Front-end code change data:
BEGIN
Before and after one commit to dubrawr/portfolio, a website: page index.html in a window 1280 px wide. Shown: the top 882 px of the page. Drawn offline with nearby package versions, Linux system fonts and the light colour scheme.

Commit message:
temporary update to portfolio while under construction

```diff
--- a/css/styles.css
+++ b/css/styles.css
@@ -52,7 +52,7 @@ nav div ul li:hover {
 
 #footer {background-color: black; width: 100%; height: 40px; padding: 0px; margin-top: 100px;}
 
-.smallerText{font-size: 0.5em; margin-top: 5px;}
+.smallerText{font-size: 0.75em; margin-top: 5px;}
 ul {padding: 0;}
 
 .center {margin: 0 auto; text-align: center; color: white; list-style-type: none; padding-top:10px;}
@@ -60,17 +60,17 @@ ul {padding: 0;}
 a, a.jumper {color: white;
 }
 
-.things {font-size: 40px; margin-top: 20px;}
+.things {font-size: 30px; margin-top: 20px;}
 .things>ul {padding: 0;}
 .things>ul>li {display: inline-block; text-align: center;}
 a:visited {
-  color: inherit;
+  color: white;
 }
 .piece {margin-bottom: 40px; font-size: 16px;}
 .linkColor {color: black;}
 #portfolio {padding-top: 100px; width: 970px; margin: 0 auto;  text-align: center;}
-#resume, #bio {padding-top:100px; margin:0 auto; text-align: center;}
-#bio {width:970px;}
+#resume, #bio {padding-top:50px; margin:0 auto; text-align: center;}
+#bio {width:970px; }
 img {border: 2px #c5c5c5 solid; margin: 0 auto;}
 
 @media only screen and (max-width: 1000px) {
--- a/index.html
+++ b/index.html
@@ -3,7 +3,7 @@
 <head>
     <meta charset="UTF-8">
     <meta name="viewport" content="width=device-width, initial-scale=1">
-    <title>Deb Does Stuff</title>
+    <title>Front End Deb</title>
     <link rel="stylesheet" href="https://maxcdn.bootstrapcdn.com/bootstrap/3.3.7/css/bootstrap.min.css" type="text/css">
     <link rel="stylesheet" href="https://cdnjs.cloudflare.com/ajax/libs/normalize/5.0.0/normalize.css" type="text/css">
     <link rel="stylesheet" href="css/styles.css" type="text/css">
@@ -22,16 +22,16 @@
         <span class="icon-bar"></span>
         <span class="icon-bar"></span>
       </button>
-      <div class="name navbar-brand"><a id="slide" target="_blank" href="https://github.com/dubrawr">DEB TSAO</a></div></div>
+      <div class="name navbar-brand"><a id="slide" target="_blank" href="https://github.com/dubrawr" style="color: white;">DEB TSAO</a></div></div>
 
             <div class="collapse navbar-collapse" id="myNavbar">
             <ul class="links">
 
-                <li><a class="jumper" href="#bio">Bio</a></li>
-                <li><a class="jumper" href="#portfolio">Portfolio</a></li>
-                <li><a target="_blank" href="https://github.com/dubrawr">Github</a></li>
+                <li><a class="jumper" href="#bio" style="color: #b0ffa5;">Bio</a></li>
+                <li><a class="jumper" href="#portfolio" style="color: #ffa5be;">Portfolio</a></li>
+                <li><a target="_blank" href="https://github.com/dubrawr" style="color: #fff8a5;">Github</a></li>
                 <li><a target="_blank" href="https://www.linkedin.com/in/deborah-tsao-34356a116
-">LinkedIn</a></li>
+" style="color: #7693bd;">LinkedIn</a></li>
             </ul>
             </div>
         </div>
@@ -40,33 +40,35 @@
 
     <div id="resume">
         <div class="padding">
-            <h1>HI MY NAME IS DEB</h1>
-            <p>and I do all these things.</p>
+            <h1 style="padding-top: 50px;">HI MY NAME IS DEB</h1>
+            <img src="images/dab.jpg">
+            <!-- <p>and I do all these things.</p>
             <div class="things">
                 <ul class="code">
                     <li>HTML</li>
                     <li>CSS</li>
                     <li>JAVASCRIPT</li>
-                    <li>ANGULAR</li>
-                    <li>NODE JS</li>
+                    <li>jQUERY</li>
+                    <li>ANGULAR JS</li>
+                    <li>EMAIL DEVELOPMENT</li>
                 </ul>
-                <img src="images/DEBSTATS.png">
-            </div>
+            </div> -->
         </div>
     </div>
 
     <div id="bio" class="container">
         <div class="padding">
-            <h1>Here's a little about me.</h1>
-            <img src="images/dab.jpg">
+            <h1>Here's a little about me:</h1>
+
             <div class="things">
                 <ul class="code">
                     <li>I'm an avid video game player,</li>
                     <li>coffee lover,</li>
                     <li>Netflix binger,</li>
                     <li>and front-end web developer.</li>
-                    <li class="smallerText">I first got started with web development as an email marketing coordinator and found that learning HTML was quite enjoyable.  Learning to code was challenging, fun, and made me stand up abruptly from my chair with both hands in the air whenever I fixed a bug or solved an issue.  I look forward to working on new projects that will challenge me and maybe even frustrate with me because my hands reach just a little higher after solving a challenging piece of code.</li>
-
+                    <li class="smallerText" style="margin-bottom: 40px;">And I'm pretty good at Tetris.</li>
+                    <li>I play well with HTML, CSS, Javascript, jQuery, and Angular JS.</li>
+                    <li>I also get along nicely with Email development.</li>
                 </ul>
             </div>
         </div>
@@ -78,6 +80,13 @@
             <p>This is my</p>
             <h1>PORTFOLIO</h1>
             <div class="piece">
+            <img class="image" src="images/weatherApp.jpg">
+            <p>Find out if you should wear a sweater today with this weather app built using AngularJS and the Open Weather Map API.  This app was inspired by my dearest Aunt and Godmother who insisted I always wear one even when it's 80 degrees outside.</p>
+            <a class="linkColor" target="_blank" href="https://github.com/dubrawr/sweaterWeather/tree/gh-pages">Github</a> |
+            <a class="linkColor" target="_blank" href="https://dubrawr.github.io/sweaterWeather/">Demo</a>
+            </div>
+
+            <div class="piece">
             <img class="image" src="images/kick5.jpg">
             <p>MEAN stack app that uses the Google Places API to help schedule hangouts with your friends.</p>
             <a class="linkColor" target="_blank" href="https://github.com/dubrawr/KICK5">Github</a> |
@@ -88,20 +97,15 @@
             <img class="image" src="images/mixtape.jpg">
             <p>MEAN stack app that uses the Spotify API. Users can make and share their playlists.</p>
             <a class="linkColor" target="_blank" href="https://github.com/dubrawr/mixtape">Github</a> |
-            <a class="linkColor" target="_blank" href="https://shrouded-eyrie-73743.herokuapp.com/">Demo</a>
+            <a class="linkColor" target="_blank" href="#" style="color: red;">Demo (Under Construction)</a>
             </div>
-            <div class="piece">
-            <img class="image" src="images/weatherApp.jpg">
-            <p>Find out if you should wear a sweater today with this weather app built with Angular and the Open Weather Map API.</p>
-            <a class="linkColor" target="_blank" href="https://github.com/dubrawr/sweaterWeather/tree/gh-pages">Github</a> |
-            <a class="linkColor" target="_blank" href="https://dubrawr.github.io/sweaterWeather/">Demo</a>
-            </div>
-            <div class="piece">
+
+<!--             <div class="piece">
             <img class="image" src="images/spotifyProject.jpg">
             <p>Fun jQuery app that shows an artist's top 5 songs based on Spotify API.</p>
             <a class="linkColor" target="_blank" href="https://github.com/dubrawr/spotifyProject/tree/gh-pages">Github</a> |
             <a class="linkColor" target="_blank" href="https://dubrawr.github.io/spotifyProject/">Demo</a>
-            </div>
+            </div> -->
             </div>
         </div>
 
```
END
BEGIN
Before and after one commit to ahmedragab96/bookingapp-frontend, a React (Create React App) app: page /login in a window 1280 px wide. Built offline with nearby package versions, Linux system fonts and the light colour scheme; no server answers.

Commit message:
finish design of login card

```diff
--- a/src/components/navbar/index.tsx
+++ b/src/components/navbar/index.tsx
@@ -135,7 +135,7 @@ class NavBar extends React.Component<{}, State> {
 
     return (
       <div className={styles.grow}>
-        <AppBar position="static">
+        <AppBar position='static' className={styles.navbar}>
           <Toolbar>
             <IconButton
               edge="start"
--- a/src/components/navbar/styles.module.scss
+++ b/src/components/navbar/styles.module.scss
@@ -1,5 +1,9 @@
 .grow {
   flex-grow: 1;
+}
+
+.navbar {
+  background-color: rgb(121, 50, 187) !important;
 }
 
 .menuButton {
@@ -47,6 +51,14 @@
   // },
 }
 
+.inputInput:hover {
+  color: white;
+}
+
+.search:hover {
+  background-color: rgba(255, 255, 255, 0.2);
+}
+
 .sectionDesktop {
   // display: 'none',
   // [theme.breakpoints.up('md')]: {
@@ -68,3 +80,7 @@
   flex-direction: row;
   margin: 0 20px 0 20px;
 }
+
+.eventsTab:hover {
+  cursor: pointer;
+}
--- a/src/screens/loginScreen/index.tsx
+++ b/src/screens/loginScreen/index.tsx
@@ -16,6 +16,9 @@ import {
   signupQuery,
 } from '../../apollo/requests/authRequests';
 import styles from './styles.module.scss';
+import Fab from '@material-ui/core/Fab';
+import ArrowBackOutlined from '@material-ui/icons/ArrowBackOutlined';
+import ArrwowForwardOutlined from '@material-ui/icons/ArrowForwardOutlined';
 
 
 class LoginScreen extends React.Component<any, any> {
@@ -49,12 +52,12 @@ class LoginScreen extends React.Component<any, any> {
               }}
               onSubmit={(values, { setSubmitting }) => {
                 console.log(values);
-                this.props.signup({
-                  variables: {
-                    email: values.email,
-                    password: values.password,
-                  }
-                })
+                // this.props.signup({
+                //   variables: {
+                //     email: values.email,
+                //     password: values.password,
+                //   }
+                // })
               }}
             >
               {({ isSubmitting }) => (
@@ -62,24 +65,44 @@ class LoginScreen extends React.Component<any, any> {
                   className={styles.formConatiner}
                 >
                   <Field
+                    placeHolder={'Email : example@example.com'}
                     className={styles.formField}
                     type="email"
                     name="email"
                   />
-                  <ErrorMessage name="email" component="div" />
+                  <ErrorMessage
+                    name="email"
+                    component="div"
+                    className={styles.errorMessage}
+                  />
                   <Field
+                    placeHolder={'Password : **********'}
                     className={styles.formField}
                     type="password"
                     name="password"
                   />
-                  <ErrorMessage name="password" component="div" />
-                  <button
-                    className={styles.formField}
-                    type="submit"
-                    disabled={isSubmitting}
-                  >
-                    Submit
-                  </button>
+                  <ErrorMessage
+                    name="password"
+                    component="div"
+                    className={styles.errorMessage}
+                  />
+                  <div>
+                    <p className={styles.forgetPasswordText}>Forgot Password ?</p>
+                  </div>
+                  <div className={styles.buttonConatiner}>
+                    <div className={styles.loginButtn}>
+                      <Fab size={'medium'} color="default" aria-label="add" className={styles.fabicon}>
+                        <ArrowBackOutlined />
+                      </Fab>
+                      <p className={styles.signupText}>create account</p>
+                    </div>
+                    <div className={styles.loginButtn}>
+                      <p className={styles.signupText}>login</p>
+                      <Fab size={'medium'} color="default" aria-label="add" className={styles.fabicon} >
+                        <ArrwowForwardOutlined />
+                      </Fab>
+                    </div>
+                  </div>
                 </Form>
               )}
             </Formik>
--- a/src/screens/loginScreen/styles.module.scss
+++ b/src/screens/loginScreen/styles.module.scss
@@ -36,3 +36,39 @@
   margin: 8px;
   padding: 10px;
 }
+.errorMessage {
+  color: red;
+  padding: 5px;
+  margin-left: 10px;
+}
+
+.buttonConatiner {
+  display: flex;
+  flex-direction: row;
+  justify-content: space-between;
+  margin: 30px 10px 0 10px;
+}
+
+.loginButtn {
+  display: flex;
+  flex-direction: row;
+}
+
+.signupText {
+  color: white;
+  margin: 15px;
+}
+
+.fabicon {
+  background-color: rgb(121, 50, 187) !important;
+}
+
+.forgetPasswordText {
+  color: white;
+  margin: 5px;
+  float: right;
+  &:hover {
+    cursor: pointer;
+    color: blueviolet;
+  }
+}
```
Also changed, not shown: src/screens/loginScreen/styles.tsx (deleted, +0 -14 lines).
END
Find the word "default" in the records. Copy every line it appears in.

+                      <Fab size={'medium'} color="default" aria-label="add" className={styles.fabicon}>
+                      <Fab size={'medium'} color="default" aria-label="add" className={styles.fabicon} >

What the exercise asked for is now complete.